Given entries below:

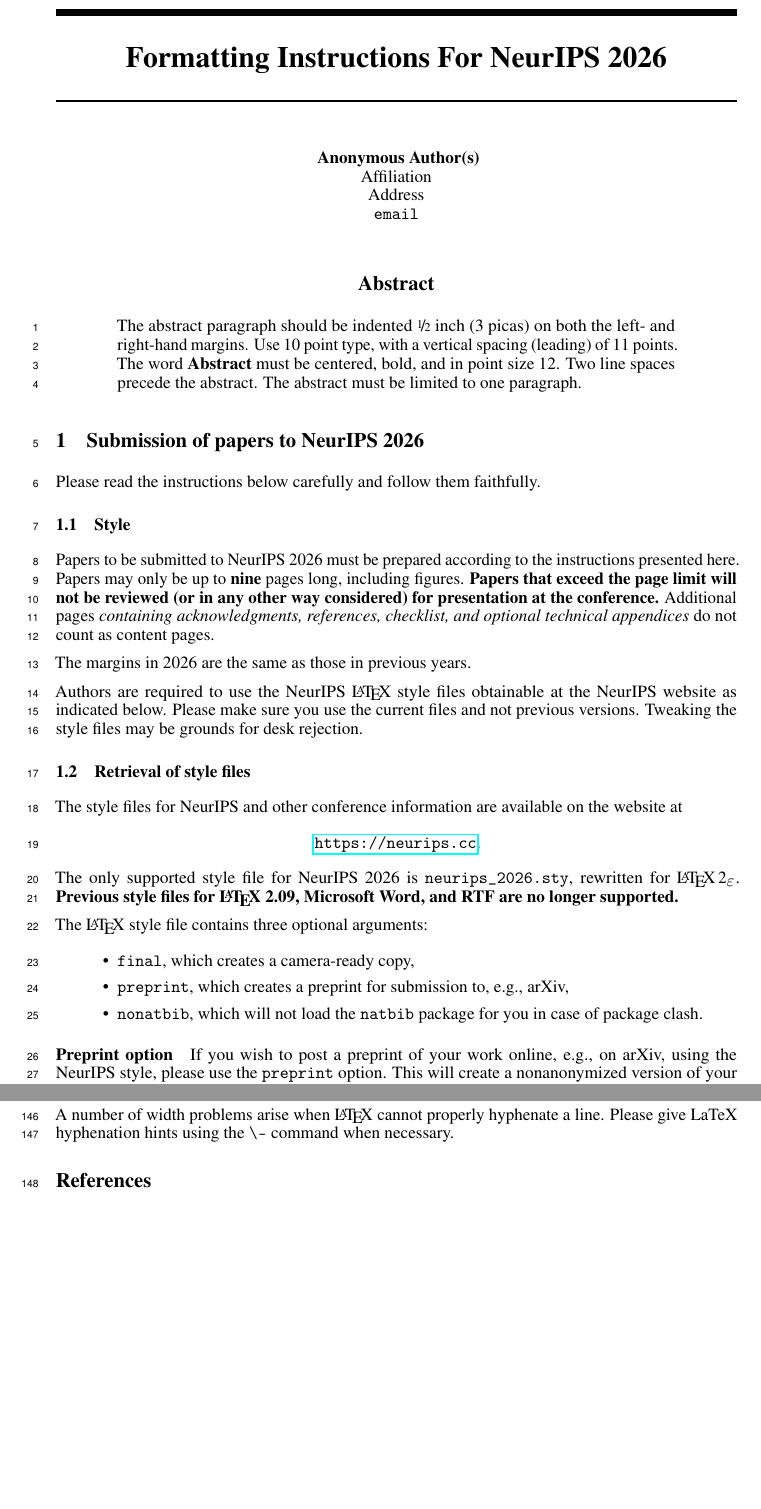
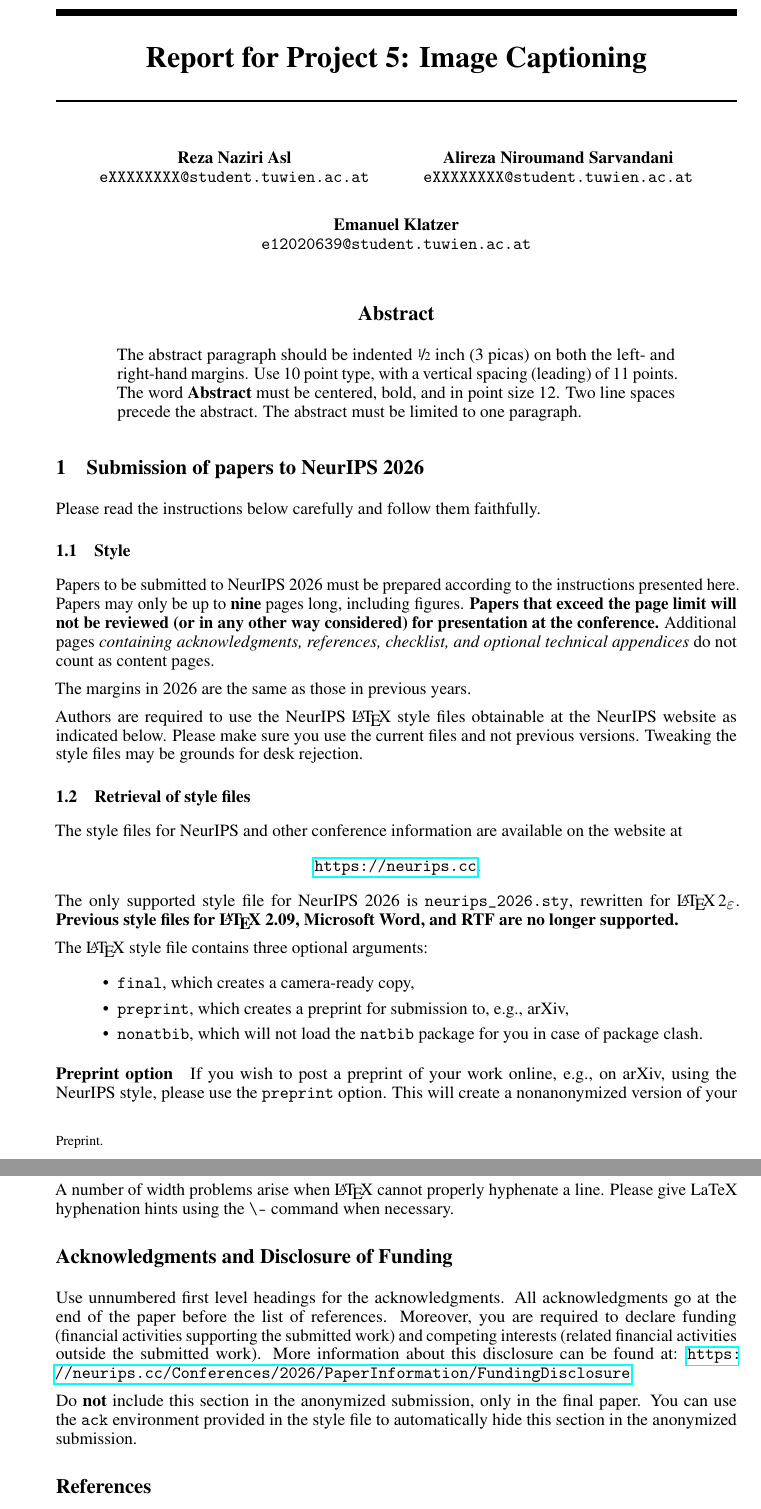
Before and after one commit to reza-nz/image-captioning-project, a LaTeX paper (report/neurips_2026.tex): two parts of pages 1 and 5 of 12 before the commit and two parts of pages 1 and 5 of 13 after it, joined at a grey line, cut at the place of the change, the shorter picture padded with empty space. Compiled offline with pdfLaTeX.

Commit message:
feat(report): add title and author names

```diff
--- a/report/neurips_2026.tex
+++ b/report/neurips_2026.tex
@@ -7,7 +7,7 @@
 % The authors should use one of these tracks.
 % Before accepting by the NeurIPS conference, select one of the options below.
 % 0. "default" for submission
-\usepackage{neurips_2026}
+% \usepackage{neurips_2026}
 % the "default" option is equal to the "main" option, which is used for the Main Track with double-blind reviewing.
 % 1. "main" option is used for the Main Track
 %  \usepackage[main]{neurips_2026}
@@ -45,7 +45,7 @@
 % \usepackage[education, final]{neurips_2026}
 
 % "preprint" option is used for arXiv or other preprint submissions
- % \usepackage[preprint]{neurips_2026}
+\usepackage[preprint]{neurips_2026}
 
 % to avoid loading the natbib package, add option nonatbib:
 %    \usepackage[nonatbib]{neurips_2026}
@@ -61,7 +61,7 @@
 \usepackage{xcolor}         % colors
 
 % Note. For the workshop paper template, both \title{} and \workshoptitle{} are required, with the former indicating the paper title shown in the title and the latter indicating the workshop title displayed in the footnote.
-\title{Formatting Instructions For NeurIPS 2026}
+\title{Report for Project 5: Image Captioning}
 
 
 % The \author macro works with any number of authors. There are two commands
@@ -74,3 +74,5 @@
 
 
 \author{%
+  Reza Naziri Asl\\
+  \texttt{eXXXXXXXX@student.tuwien.ac.at} \\
@@ -84,14 +79,10 @@
   % examples of more authors
-  % \And
-  % Coauthor \\
-  % Affiliation \\
-  % Address \\
-  % \texttt{email} \\
-  % \AND
-  % Coauthor \\
-  % Affiliation \\
-  % Address \\
-  % \texttt{email} \\
+  \And
+  Alireza Niroumand Sarvandani  \\
+  \texttt{eXXXXXXXX@student.tuwien.ac.at} \\
+  \And
+  Emanuel Klatzer \\
+  \texttt{e12020639@student.tuwien.ac.at} \\
   % \And
   % Coauthor \\
   % Affiliation \\
```
Also changed, not shown: report/neurips_2026.tex (7 more changed lines).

End of Given entries.

== Aim of the exercise ==
Please copy the data above character for character, skipping any pictures.

== Response below ==
Before and after one commit to reza-nz/image-captioning-project, a LaTeX paper (report/neurips_2026.tex): two parts of pages 1 and 5 of 12 before the commit and two parts of pages 1 and 5 of 13 after it, joined at a grey line, cut at the place of the change, the shorter picture padded with empty space. Compiled offline with pdfLaTeX.

Commit message:
feat(report): add title and author names

```diff
--- a/report/neurips_2026.tex
+++ b/report/neurips_2026.tex
@@ -7,7 +7,7 @@
 % The authors should use one of these tracks.
 % Before accepting by the NeurIPS conference, select one of the options below.
 % 0. "default" for submission
-\usepackage{neurips_2026}
+% \usepackage{neurips_2026}
 % the "default" option is equal to the "main" option, which is used for the Main Track with double-blind reviewing.
 % 1. "main" option is used for the Main Track
 %  \usepackage[main]{neurips_2026}
@@ -45,7 +45,7 @@
 % \usepackage[education, final]{neurips_2026}
 
 % "preprint" option is used for arXiv or other preprint submissions
- % \usepackage[preprint]{neurips_2026}
+\usepackage[preprint]{neurips_2026}
 
 % to avoid loading the natbib package, add option nonatbib:
 %    \usepackage[nonatbib]{neurips_2026}
@@ -61,7 +61,7 @@
 \usepackage{xcolor}         % colors
 
 % Note. For the workshop paper template, both \title{} and \workshoptitle{} are required, with the former indicating the paper title shown in the title and the latter indicating the workshop title displayed in the footnote.
-\title{Formatting Instructions For NeurIPS 2026}
+\title{Report for Project 5: Image Captioning}
 
 
 % The \author macro works with any number of authors. There are two commands
@@ -74,3 +74,5 @@
 
 
 \author{%
+  Reza Naziri Asl\\
+  \texttt{eXXXXXXXX@student.tuwien.ac.at} \\
@@ -84,14 +79,10 @@
   % examples of more authors
-  % \And
-  % Coauthor \\
-  % Affiliation \\
-  % Address \\
-  % \texttt{email} \\
-  % \AND
-  % Coauthor \\
-  % Affiliation \\
-  % Address \\
-  % \texttt{email} \\
+  \And
+  Alireza Niroumand Sarvandani  \\
+  \texttt{eXXXXXXXX@student.tuwien.ac.at} \\
+  \And
+  Emanuel Klatzer \\
+  \texttt{e12020639@student.tuwien.ac.at} \\
   % \And
   % Coauthor \\
   % Affiliation \\
```
Also changed, not shown: report/neurips_2026.tex (7 more changed lines).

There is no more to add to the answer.